In Congress, Senators Maggie Hassan (D-N.H.) and Susan Collins (R-Maine), and Representatives Jimmy Gomez (D-Calif.) and Mike Kelly (R-Pa.) introduced the Home Energy Savings Act to expand home energy tax credits and increase tax incentives for homeowners looking to make efficiency-oriented upgrades. The performance standards of eligible products would also get an upgrade.
The energy efficiency tax credit expired at the end of 2017, so the Home Energy Savings Act would reinstate and extend them through 2026. Before the expiration, there was a 10% tax credit available for certain upgrades and a lifetime cap of $500. The legislation would increase the tax credit to 15% and raise the lifetime cap to $1,200 to encourage multiple efficiency-oriented projects and support homeowner investment in other home improvements, such as more efficient hot water heaters, air conditioners and heat pumps.
The same bipartisan group of legislators will introduce the New Home Energy Efficiency Act n the coming weeks, an act that would reinstate the energy efficiency tax credit for new homes that also expired at the end of 2017, and extend it through 2022. The bill would also update the credit to incentivize more efficient homes by increasing the cap from $2,000 to $2,500, as well as update the standards for efficiency in section 45L of the tax code.
Thirty-one percent of U.S. households reported some difficulty in paying energy bills in 2015. Increasing home efficiency allows owners or residents to save money on energy bills while reducing emissions.
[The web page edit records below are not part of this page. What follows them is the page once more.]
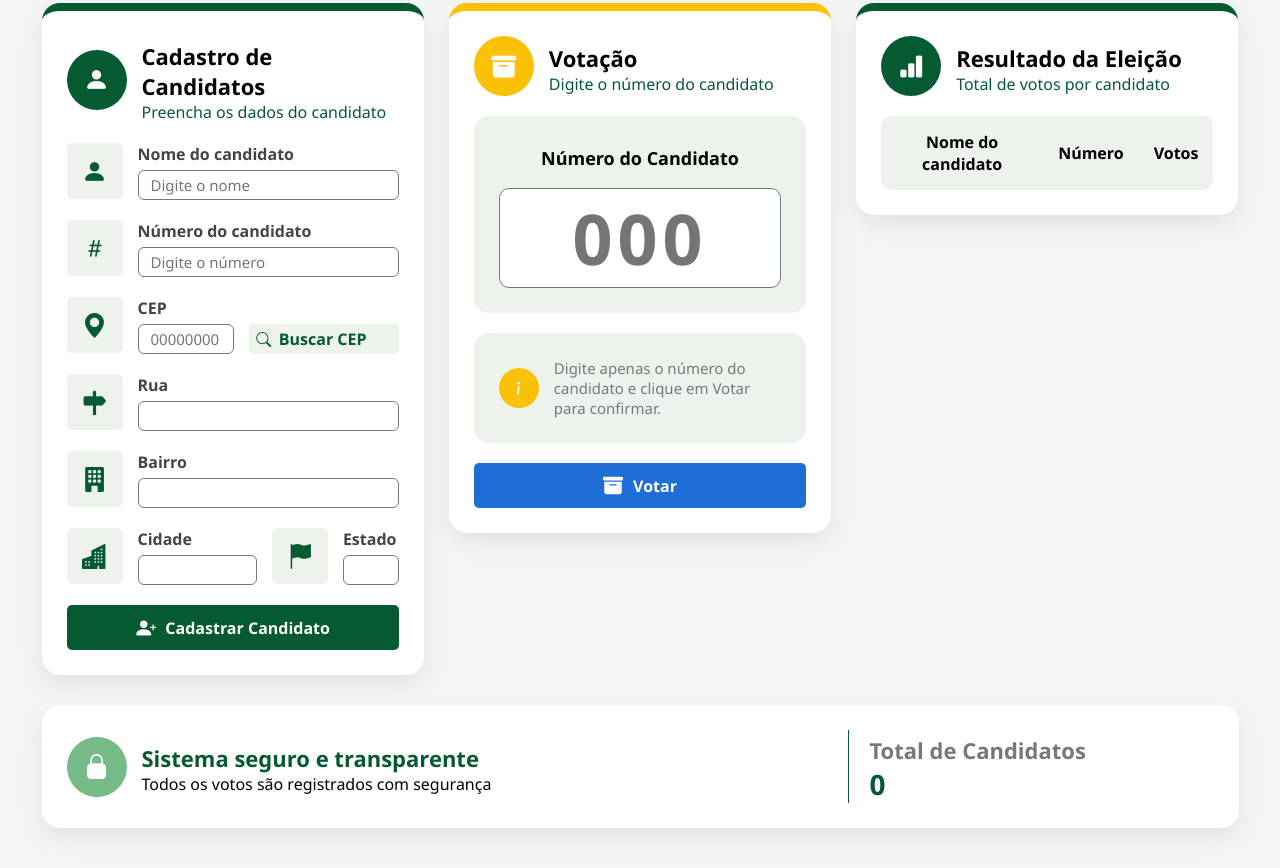
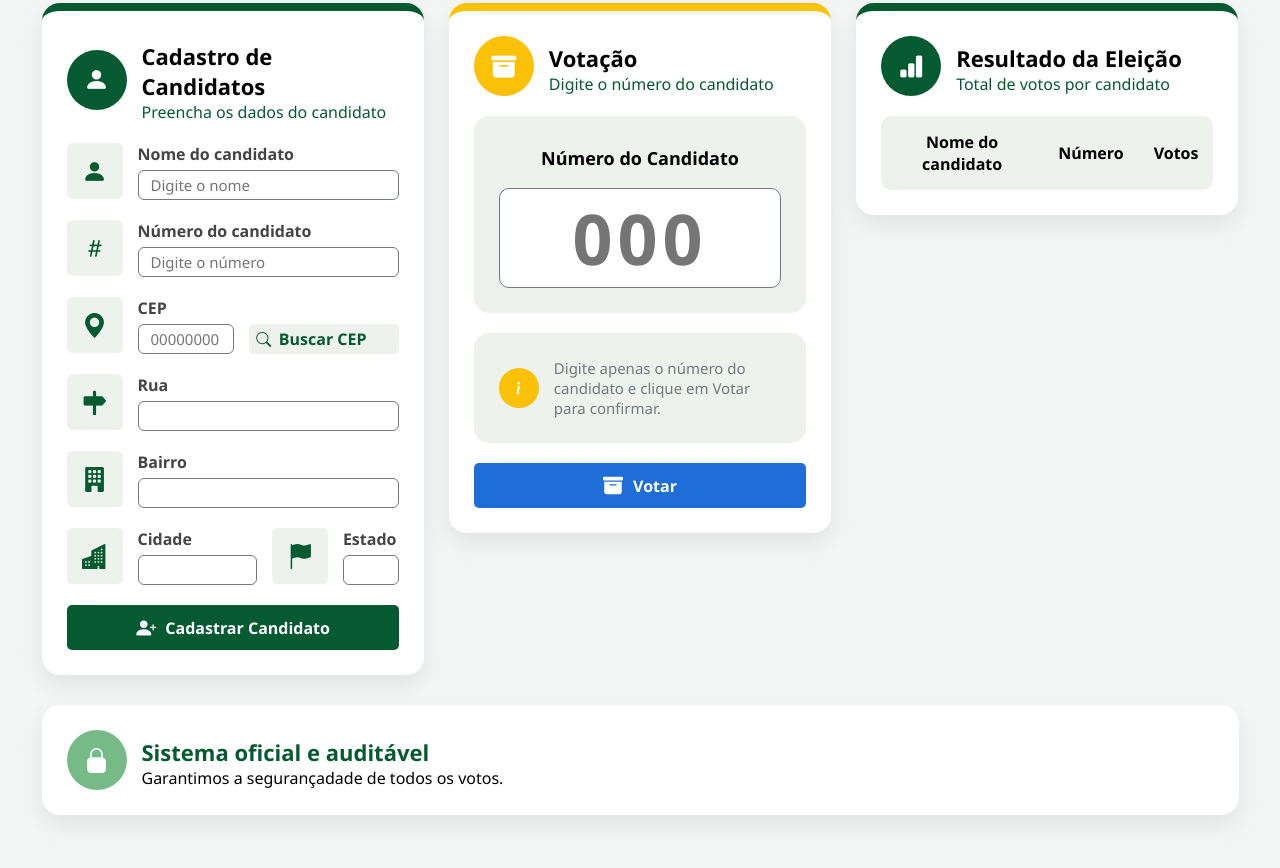
Before and after one commit to myrellasilvinha/Urna-Eletronica, a plain HTML site: page index.html in a window 1280 px wide. Shown: the part 305-1173 px from the top of the page. Drawn offline with nearby package versions, Linux system fonts and the light colour scheme.

Commit message:
Update index.html

```diff
--- a/index.html
+++ b/index.html
@@ -7,7 +7,8 @@
     <link rel="stylesheet" href="https://cdn.jsdelivr.net/npm/bootstrap-icons@1.13.1/font/bootstrap-icons.min.css">
     <link rel="stylesheet" href="https://cdnjs.cloudflare.com/ajax/libs/font-awesome/6.4.0/css/all.min.css">
     <title>Sistema de Urna Eletrônica</title>
-    <link rel="stylesheet" href="css/style.css"> </head>
+    <link rel="stylesheet" href="css/style.css">
+</head>
 </head>
 
 <body>
@@ -28,7 +29,9 @@
                 <i class="bi bi-pie-chart-fill"></i>
                 <text>
                     <h2>Total de Candidatos</h2>
-                    <span class="green"><p id="totalCandidatos">0</p></span>
+                    <span class="green">
+                        <p id="totalCandidatos">0</p>
+                    </span>
                 </text>
             </div>
         </section>
@@ -68,10 +71,9 @@
 
                     <div class="linha">
                         <input type="text" id="cep" placeholder="00000000">
-
                         <button class="buscar" onclick="consultar()">
-                <i class="bi bi-search"></i> Buscar CEP
-            </button>
+                            <i class="bi bi-search"></i> <span id="text">Buscar CEP</span>
+                        </button>
                     </div>
                 </div>
             </div>
@@ -171,19 +173,19 @@
 
     <div class="footer">
         <section class="container-seguro">
-            <div class="seguro">
+            <div class="seguro-footer">
                 <i class="bi bi-lock-fill"></i>
                 <text>
-                    <h2><span class="text-green">Sistema seguro e transparente</span></h2>
-                    <p>Todos os votos são registrados com segurança</p>
+                    <h2><span class="text-green">Sistema oficial e auditável</span></h2>
+                    <p>Garantimos a segurançadade de todos os votos.</p>
                 </text>
             </div>
-            <div class="number">
+            <!--<div class="number">
                 <text>
                     <h2>Total de Candidatos</h2>
                     <span class="green"><p id="totalCandidatos">0</p></span>
                 </text>
-            </div>
+            </div>-->
         </section>
     </div>
     <script src="js/script.js"></script>
```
These bills are supported by more than 30 other industry organizations and nonprofits, including USGBC, along with groups like the Natural Resources Defense Council and DuPont; a third of the bill’s supporters are also members of USGBC.